  1. Kaori Kitaoka1,2,
  2. Ayaka Tsuboi1,3,
  3. Satomi Minato-Inokawa1,4,
  4. Mari Honda5,6,
  5. Mika Takeuchi1,
  6. Megumu Yano1,
  7. Miki Kurata1,7,
  8. Bin Wu5,8,
  9. Tsutomu Kazumi5,9,10,
  10. Keisuke Fukuo1,5,7
  1. 1Research Institute for Nutrition Sciences, Mukogawa Women’s University, Nishinomiya, Japan
  2. 2Department of Public Health, Shiga University of Medical Science, Otsu, Japan
  3. 3Department of Nutrition, Osaka City Juso Hospital, Osaka, Japan
  4. 4Laboratory of Community Health and Nutrition, Department of Bioscience, Graduate School of Agriculture, Ehime University, Matsuyama, Japan
  5. 5Open Research Center for Studying of Lifestyle-Related Diseases, Mukogawa Women’s University, Nishinomiya, Japan
  6. 6Department of Health, Sports, and Nutrition, Faculty of Health and Welfare, Kobe Women’s University, Kobe, Japan
  7. 7Department of Food Sciences and Nutrition, Mukogawa Women’s University, Nishinomiya, Japan
  8. 8Department of Endocrinology, First Affiliated Hospital of Kunming Medical University, Kunming, China
  9. 9Mukogawa Joshi Daigaku Eiyo kagakukenkyujo nitsu, Nishinomiya, Japan
  10. 10Department of Medicine, Kohnan Kakogawa Hospital, Kakogawa, Japan
  1. Correspondence to Dr Tsutomu Kazumi; kazumi{at}mukogawa-u.ac.jp

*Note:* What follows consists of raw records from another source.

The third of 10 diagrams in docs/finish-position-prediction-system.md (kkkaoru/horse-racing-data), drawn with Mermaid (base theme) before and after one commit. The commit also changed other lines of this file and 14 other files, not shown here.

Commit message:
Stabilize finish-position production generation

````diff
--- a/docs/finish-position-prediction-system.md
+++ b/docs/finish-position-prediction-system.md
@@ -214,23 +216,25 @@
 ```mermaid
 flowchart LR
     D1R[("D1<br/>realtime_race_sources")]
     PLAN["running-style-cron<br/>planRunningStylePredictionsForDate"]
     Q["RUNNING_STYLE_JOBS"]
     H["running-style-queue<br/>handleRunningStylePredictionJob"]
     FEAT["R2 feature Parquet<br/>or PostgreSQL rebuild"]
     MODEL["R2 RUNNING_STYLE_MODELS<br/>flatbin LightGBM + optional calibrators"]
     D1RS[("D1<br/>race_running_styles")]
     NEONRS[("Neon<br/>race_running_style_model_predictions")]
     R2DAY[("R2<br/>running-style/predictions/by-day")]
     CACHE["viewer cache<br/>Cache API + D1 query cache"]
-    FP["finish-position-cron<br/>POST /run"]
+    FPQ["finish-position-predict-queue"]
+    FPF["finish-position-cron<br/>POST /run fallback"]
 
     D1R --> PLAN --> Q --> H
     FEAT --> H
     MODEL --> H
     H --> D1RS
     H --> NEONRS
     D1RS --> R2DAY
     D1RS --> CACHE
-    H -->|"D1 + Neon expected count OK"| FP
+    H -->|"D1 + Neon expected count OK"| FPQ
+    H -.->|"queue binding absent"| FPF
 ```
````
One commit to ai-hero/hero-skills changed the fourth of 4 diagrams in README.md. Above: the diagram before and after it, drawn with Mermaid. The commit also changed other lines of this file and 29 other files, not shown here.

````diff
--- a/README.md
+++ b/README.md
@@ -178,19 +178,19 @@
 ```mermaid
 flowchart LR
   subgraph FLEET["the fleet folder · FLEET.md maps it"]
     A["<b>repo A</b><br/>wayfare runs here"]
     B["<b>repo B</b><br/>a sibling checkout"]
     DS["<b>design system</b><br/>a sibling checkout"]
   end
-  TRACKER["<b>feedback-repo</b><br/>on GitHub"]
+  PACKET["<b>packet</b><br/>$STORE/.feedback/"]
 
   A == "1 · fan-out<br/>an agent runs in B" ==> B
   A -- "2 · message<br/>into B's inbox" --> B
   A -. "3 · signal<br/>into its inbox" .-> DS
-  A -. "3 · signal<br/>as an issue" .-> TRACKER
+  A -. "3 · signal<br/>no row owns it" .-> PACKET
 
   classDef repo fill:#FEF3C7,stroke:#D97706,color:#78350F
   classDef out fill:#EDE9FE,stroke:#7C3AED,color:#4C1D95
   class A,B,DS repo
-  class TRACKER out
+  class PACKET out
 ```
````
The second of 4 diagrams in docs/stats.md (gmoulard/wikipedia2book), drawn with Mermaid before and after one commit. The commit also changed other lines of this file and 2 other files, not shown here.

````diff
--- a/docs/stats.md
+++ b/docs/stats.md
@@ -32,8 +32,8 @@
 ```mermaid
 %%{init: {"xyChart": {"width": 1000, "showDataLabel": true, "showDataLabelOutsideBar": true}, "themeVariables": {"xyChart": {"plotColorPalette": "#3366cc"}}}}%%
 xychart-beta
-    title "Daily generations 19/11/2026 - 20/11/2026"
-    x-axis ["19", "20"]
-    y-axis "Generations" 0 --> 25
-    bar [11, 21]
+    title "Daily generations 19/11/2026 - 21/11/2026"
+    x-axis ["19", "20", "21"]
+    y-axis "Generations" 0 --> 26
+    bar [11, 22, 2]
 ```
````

Abstract

Introduction Determinants and correlates of a novel index of adipose tissue insulin resistance (AT-IR) (the product of fasting insulin and free fatty acid concentrations) were investigated in Japanese women without diabetes and obesity.

Research design and methods Cross-sectional associations of AT-IR with fat mass and distribution, and IR-related cardiometabolic variables were examined in 210 young and 148 middle-aged women whose average body mass index (BMI) was <23 kg/m2 and waist was <80 cm. Multivariate linear regression analyses were used to identify most important determinants of AT-IR.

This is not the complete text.